[Task objective] For the data that follows, give the number of lines in which "body" appears. Add nothing to it.

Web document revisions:
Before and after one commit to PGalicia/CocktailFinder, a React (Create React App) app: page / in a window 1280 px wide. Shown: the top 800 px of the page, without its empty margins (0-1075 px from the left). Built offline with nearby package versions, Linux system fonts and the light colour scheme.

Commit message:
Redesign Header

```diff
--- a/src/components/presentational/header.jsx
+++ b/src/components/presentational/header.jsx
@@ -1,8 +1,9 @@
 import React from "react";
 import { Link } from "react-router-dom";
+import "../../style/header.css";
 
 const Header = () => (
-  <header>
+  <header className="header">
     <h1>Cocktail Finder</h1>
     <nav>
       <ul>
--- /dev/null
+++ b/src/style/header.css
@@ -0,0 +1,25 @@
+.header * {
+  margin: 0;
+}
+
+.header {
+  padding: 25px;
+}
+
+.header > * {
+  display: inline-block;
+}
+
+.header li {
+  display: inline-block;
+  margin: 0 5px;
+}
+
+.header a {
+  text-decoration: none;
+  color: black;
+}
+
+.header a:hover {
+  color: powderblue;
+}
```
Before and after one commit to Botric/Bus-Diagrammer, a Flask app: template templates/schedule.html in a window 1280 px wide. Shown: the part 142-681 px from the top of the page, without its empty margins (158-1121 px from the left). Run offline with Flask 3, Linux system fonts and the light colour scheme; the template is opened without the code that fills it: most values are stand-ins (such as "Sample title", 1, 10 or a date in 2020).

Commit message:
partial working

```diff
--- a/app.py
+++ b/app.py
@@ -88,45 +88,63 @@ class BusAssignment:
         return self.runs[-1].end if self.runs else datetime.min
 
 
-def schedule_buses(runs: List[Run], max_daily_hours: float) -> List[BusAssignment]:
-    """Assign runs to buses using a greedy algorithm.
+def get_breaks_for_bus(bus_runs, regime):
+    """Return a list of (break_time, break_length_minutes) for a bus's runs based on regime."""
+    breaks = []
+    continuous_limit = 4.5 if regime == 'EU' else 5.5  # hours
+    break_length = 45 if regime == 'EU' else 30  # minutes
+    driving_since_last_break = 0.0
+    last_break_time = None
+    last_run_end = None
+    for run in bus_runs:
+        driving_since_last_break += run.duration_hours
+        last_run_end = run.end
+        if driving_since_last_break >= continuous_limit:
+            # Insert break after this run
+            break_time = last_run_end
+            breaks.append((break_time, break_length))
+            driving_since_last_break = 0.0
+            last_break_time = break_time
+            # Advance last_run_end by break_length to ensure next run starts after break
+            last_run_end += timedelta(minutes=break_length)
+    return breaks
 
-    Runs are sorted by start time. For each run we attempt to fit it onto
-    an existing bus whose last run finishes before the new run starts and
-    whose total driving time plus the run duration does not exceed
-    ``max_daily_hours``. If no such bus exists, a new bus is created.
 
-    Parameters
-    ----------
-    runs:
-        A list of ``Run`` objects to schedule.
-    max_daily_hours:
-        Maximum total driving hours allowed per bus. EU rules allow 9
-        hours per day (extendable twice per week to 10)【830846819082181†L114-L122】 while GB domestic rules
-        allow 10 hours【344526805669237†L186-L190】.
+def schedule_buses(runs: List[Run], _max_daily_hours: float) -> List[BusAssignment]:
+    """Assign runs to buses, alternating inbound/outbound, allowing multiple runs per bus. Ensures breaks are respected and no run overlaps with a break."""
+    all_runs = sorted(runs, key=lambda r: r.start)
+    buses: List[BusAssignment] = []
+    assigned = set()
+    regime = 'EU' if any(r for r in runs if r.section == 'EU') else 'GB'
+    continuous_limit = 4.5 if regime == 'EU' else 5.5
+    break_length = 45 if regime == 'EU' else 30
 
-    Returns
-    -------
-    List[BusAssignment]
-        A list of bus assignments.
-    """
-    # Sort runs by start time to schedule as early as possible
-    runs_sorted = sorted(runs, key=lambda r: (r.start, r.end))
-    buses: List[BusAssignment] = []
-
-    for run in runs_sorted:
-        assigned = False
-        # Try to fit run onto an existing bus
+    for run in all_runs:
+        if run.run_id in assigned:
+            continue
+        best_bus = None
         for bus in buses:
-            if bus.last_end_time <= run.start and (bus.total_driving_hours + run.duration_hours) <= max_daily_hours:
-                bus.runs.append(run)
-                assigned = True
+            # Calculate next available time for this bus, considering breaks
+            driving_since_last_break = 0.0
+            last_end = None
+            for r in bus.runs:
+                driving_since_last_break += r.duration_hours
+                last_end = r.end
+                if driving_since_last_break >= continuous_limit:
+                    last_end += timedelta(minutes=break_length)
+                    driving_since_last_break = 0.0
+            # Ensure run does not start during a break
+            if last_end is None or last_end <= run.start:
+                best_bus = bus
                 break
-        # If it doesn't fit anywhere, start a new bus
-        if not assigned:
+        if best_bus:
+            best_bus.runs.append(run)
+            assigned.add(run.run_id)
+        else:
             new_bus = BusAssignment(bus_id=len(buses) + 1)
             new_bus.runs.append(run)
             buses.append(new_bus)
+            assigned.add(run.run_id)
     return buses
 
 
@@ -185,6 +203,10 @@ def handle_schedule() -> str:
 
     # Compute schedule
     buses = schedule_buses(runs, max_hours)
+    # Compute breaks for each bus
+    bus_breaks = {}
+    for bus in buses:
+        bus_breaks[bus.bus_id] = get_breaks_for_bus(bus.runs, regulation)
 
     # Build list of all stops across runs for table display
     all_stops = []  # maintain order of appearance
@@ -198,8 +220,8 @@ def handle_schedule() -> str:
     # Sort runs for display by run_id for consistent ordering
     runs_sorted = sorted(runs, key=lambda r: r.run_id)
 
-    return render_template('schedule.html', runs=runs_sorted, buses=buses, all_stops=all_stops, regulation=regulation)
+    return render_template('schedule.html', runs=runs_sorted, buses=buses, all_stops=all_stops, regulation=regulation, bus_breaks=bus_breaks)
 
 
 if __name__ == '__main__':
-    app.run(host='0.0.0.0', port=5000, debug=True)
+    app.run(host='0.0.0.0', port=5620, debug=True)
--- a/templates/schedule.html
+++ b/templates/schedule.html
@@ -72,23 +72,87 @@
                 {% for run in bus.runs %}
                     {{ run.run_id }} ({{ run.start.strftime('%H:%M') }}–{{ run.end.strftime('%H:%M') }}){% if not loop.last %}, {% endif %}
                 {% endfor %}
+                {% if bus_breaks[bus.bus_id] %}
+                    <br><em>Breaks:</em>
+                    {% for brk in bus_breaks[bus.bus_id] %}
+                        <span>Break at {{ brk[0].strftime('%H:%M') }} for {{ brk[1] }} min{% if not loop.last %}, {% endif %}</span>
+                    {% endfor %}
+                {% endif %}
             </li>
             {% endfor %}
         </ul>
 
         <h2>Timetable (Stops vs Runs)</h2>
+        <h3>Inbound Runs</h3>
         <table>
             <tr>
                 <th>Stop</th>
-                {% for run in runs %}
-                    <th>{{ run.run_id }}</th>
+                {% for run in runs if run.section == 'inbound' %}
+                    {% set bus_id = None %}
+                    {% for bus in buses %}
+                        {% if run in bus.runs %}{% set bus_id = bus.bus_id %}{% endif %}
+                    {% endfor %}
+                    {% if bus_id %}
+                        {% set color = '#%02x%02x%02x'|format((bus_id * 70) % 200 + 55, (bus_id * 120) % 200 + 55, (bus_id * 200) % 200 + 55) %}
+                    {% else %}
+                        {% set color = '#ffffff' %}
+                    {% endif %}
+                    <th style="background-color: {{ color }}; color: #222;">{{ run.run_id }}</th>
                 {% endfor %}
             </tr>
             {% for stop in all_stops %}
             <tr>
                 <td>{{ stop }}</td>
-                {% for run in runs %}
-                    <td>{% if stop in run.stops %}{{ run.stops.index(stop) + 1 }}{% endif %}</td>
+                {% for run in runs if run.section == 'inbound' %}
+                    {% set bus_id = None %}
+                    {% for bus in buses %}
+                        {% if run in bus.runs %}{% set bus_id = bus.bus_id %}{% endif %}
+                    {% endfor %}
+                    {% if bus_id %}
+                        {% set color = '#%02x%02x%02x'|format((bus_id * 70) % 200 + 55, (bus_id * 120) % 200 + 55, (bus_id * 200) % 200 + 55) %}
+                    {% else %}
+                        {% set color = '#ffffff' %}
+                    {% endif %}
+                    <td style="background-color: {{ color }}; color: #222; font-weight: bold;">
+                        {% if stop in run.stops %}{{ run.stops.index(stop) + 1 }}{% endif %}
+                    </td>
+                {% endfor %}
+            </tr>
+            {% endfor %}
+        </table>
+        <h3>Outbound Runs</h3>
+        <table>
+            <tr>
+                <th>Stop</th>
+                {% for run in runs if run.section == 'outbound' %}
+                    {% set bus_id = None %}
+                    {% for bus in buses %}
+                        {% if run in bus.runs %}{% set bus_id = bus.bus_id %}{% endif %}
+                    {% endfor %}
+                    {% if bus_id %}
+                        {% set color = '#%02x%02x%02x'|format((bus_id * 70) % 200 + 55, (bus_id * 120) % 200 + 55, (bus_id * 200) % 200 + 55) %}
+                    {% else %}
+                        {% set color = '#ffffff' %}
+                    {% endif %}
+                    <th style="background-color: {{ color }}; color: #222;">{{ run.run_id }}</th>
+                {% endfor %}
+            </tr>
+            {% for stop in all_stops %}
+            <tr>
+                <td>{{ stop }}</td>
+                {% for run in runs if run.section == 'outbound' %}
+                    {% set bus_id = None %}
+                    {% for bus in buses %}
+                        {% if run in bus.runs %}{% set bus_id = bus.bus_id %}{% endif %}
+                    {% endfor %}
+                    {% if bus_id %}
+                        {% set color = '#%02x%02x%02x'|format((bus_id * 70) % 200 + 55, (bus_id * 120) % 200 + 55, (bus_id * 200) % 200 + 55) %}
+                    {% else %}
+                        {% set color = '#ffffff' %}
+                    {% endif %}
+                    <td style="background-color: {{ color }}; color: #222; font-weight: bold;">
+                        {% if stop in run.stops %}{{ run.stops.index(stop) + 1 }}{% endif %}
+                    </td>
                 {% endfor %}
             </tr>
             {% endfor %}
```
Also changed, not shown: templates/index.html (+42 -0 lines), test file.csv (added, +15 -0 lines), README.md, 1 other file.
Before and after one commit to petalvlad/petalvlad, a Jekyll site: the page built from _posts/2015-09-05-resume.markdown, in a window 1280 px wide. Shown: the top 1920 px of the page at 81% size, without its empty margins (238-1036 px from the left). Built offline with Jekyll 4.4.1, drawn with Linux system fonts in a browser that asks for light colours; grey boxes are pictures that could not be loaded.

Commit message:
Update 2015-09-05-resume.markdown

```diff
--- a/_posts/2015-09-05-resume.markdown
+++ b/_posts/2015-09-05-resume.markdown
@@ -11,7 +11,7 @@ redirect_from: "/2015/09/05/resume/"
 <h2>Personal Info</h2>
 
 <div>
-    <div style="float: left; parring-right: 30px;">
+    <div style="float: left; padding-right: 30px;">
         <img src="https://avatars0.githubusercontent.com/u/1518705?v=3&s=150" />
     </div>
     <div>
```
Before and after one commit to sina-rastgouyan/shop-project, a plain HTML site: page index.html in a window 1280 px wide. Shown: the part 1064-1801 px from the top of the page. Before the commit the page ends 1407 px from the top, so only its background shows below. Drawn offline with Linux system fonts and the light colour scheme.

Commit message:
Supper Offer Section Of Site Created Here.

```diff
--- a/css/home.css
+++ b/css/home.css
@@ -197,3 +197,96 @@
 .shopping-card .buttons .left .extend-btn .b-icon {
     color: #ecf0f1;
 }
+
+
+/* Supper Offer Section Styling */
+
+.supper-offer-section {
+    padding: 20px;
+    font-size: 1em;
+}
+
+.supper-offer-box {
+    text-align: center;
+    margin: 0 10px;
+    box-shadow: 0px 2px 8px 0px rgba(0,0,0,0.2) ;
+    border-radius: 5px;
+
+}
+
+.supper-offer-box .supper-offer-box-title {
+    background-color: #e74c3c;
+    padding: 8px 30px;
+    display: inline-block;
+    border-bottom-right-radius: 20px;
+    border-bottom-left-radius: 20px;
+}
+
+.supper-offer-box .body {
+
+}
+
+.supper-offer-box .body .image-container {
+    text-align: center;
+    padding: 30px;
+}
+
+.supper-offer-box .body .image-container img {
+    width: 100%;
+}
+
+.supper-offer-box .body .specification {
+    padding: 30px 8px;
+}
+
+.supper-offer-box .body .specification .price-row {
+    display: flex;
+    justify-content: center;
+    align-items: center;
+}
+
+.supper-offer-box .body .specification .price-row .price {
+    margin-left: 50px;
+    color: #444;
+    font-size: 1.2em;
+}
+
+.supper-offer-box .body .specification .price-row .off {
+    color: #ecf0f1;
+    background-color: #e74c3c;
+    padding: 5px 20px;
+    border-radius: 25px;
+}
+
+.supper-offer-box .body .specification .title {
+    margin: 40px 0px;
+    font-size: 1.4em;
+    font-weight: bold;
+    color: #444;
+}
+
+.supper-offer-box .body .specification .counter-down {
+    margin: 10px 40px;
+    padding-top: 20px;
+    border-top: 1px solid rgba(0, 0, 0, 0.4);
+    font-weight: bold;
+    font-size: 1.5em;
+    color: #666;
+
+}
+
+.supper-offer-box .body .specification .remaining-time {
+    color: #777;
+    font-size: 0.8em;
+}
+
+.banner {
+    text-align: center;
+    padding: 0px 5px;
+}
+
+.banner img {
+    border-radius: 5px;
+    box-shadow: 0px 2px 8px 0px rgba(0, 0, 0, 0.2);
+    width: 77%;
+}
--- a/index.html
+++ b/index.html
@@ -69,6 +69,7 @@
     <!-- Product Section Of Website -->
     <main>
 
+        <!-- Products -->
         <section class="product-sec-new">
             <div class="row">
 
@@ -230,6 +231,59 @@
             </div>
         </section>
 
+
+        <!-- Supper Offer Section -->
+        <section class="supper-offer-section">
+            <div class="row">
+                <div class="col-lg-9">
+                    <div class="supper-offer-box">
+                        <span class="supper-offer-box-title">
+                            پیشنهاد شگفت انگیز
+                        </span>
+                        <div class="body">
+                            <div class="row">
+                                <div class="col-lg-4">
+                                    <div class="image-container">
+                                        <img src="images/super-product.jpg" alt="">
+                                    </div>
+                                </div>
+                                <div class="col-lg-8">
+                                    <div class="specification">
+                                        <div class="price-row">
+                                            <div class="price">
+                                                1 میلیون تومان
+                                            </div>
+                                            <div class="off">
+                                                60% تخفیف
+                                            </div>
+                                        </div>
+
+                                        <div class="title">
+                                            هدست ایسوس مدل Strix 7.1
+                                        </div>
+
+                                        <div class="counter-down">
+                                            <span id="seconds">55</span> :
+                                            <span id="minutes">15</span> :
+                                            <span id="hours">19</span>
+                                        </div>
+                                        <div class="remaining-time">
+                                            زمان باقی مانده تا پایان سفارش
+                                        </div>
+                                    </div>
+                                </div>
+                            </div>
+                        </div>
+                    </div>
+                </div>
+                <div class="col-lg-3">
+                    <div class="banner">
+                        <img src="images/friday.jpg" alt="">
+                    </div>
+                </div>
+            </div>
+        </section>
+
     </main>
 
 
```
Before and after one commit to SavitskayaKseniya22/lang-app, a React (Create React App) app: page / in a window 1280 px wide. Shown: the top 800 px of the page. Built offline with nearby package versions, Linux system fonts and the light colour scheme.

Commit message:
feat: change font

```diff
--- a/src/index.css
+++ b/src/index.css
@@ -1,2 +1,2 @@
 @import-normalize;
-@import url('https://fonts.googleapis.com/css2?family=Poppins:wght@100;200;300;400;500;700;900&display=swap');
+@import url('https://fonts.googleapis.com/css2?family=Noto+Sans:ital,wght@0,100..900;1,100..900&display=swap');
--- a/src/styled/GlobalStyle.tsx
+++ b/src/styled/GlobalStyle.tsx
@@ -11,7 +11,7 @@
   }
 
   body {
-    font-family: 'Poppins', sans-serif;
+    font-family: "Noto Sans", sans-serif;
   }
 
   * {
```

[Final answer] 12